> [Structured diff data]

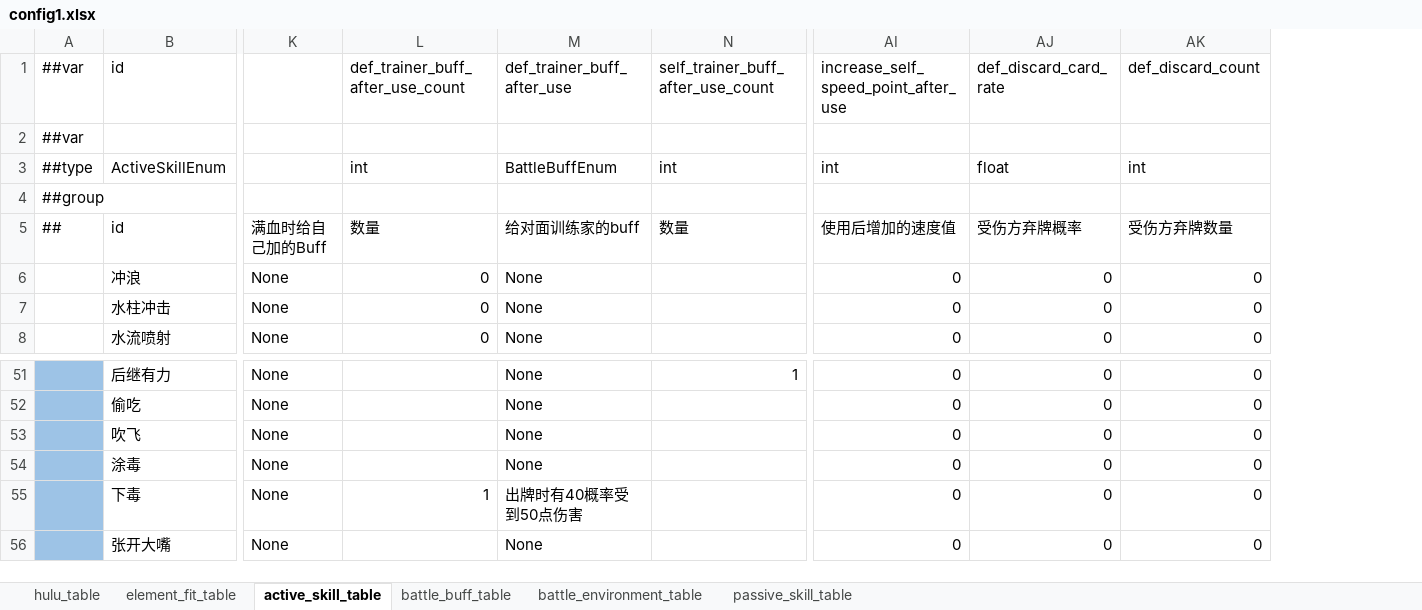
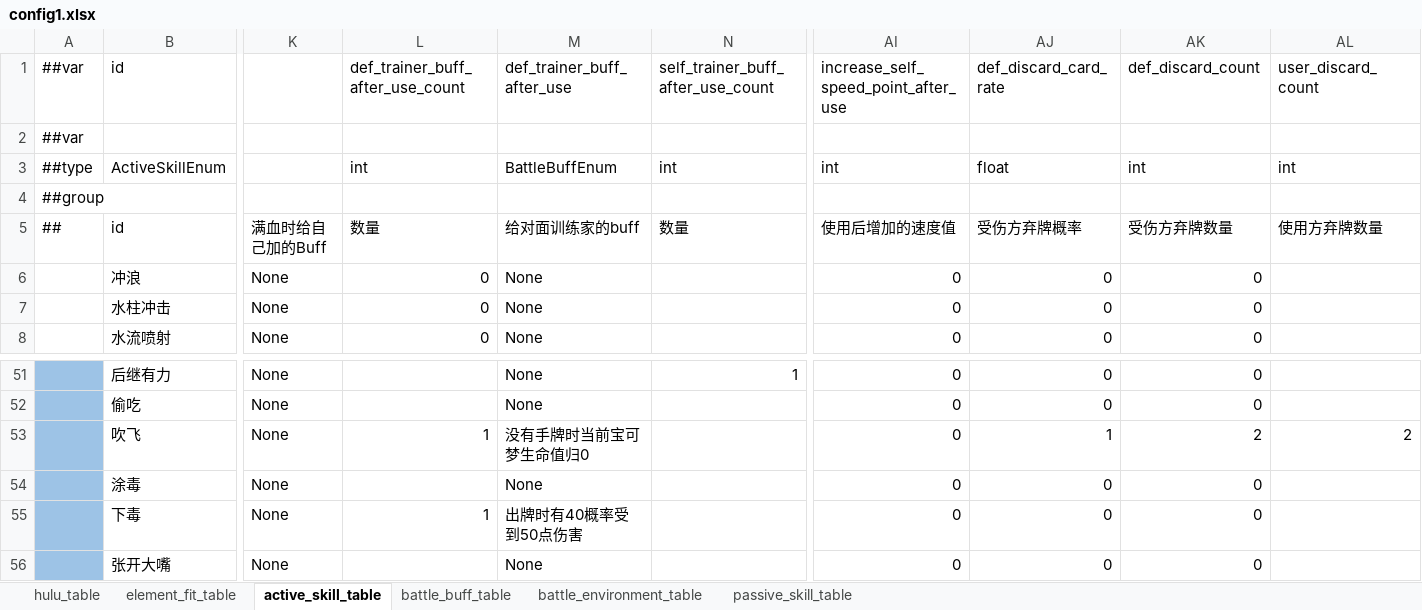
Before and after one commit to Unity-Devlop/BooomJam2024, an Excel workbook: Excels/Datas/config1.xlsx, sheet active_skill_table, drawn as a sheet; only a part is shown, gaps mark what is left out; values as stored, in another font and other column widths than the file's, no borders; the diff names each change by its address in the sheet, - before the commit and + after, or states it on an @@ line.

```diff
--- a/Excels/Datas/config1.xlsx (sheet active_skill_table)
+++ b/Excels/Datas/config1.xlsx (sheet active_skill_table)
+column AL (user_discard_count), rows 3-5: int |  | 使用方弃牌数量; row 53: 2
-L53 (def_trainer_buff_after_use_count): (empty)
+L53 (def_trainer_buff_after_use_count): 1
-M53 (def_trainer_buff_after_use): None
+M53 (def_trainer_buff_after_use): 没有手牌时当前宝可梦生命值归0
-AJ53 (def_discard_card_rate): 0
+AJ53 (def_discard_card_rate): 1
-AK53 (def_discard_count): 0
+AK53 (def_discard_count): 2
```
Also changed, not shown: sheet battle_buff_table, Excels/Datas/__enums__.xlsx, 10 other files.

> [Exercise directions]
Return every line above where "sheet" appears.

> [Response to this exercise]
Before and after one commit to Unity-Devlop/BooomJam2024, an Excel workbook: Excels/Datas/config1.xlsx, sheet active_skill_table, drawn as a sheet; only a part is shown, gaps mark what is left out; values as stored, in another font and other column widths than the file's, no borders; the diff names each change by its address in the sheet, - before the commit and + after, or states it on an @@ line.
--- a/Excels/Datas/config1.xlsx (sheet active_skill_table)
+++ b/Excels/Datas/config1.xlsx (sheet active_skill_table)
Also changed, not shown: sheet battle_buff_table, Excels/Datas/__enums__.xlsx, 10 other files.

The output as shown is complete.